When working on the west wall, our contractor discovered that the cinder block panels, particularly in the top part of the wall, were in very poor condition and had to be replaced. As a result, a new project had to be undertaken.

A new problem resulting from the passage of time has been discovered in the sliding doors of the balconies. After the engineer studied and tested several windows, water was found to be entering through the doors and percolating onto the floors below. Even though the balcony doors are the responsibility of the owners, management feels a duty to advise owners of this issue.

We continuously look for ways to reduce the wind stack effect in the building so as to minimize electricity, protect the elevators and keep the common areas, particularly the lobby, from being so cold during the winter months. The change of the front door entrance into the lobby and some of the related work to be done in the lobby should minimize the problem.

A great number of owners do not have cars anymore. This has reduced the income from the garage. We have been able to obtain some income by leasing portions of the garage to neighboring buildings. We do know that we cannot count on this; therefore, attention has been given to how we could use the spare space in the garage and how to operate the garage more efficiently. The garage has been a money loser for years. With this in mind we are in the process of hiring an expert on operating garages to assist us to come up with the best solution.

The enhancing of the lighting in the Malibu East Plaza has been and will continue to be done in-house.

Since the Association owns a substantial amount of real estate, including nine units in the tower and commercial spaces in the Plaza, management has also dealt with improving and maintaining the units, whether for sale or rental, and the spaces for leasing, as well as dealing with the finding of tenants and leasing the units and the spaces.

Very soon a new carpet will be installed in the Plaza. I was quite surprised when waiting for the flu shots to see how clean was the area around the door of the convenience store. Management had done a good job of getting that area clean.

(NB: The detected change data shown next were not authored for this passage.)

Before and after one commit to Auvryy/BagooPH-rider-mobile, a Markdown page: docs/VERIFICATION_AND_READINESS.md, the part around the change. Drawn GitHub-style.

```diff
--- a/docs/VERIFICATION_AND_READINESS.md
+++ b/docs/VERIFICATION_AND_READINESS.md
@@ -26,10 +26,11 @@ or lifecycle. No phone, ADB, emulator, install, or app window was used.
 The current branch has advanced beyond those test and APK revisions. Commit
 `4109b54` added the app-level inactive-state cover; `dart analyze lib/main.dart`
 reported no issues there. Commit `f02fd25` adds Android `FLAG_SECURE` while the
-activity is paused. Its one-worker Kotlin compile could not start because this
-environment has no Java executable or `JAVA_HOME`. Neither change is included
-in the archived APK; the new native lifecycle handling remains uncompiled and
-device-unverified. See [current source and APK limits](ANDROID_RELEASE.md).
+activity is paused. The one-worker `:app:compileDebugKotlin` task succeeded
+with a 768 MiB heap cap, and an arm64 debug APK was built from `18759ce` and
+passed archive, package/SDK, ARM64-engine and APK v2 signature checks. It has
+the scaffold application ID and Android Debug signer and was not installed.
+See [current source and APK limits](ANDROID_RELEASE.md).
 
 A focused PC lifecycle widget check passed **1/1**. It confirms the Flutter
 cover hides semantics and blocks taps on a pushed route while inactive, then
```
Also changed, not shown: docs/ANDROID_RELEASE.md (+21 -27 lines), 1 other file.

Very soon we will get the reserve fund study that we contracted for some time ago with a building reserve consultant. This firm specializes in looking at buildings like ours and developing both a short- and long-term plan of action based on the age of all the parts of the building and the repairs made in years past. Based on the draft we have seen, we believe that we are in good shape.

It is clear that if we want to be a first-class building and the best in the Rogers Park area, to achieve these goals we will have to continue to have in place not only an effective maintenance program but also plans to modernize and enhance our building. This requires money, so we will have to continue to provide the required funds to the Association. If we do so, we can have the best building in the city of Chicago.

All of these projects could not have been done without the fantastic work of our management team. I am convinced that Dean Lerner, vice president of Sudler and in charge of our building; Violette Deschamps; and Shelby Cutler are the best management team in the city, and so is our staff. We should be thankful also for the work done by Neil Warner and the Dialogue staff for providing all of us with information helpful to understand the work of the building.

Thank you.